**Exercise objective**: From the entries that follow, report every line in which "info" occurs.

**Records for this exercise**:

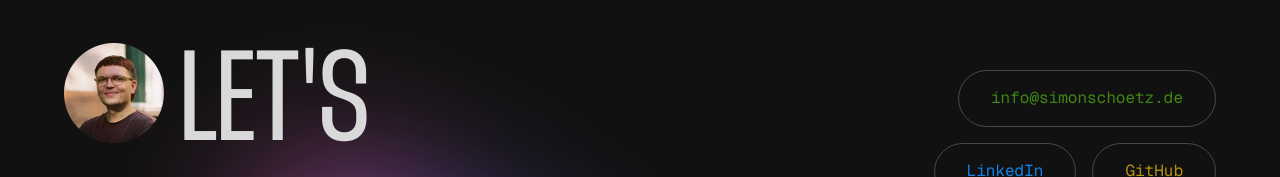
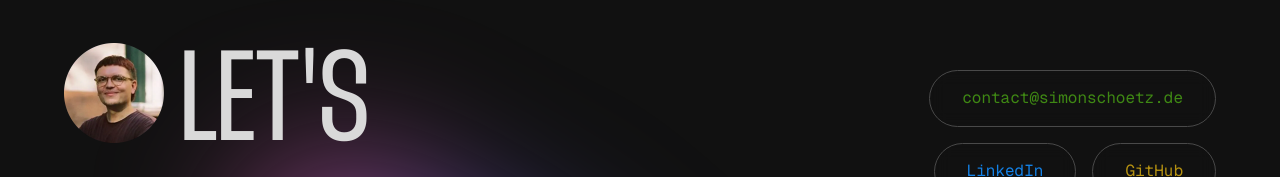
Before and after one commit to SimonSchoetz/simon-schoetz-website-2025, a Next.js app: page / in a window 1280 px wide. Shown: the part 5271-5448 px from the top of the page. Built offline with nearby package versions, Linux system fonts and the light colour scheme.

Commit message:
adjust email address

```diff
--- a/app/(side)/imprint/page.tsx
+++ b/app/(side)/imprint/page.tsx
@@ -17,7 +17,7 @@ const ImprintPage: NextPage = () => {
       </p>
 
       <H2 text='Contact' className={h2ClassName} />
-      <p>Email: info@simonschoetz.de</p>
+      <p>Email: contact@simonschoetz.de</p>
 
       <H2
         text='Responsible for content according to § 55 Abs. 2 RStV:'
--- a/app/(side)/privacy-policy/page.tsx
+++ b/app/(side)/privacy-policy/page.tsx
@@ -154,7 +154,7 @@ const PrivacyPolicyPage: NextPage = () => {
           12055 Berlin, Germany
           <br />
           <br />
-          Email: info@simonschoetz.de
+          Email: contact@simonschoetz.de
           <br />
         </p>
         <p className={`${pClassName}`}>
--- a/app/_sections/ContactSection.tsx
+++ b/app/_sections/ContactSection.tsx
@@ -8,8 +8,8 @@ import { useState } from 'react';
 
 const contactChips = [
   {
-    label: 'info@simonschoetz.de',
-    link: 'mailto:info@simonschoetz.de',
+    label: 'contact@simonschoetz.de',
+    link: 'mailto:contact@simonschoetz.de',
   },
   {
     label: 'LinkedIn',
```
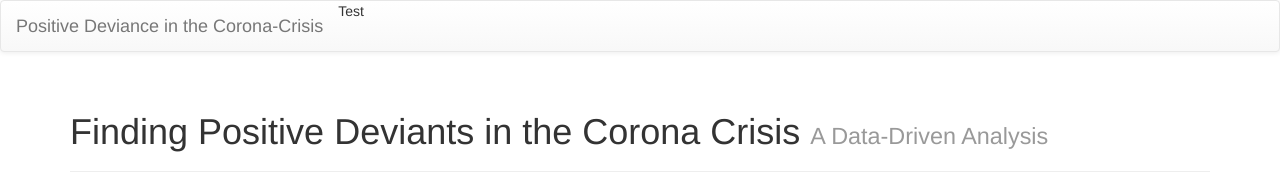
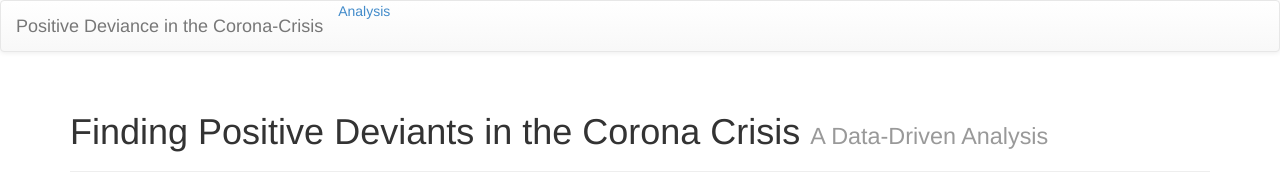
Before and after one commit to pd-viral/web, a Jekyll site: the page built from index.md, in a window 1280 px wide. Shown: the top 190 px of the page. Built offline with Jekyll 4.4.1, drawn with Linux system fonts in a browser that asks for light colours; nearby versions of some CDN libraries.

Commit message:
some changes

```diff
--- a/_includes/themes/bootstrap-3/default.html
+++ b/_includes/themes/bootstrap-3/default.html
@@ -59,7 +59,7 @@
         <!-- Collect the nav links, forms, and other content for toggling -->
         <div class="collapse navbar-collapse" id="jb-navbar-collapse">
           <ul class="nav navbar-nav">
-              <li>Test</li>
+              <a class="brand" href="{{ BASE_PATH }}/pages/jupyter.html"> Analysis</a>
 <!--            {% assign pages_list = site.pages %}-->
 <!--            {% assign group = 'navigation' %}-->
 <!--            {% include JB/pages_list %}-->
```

**Expected output**:
-      <p>Email: info@simonschoetz.de</p>
-          Email: info@simonschoetz.de
-    label: 'info@simonschoetz.de',
-    link: 'mailto:info@simonschoetz.de',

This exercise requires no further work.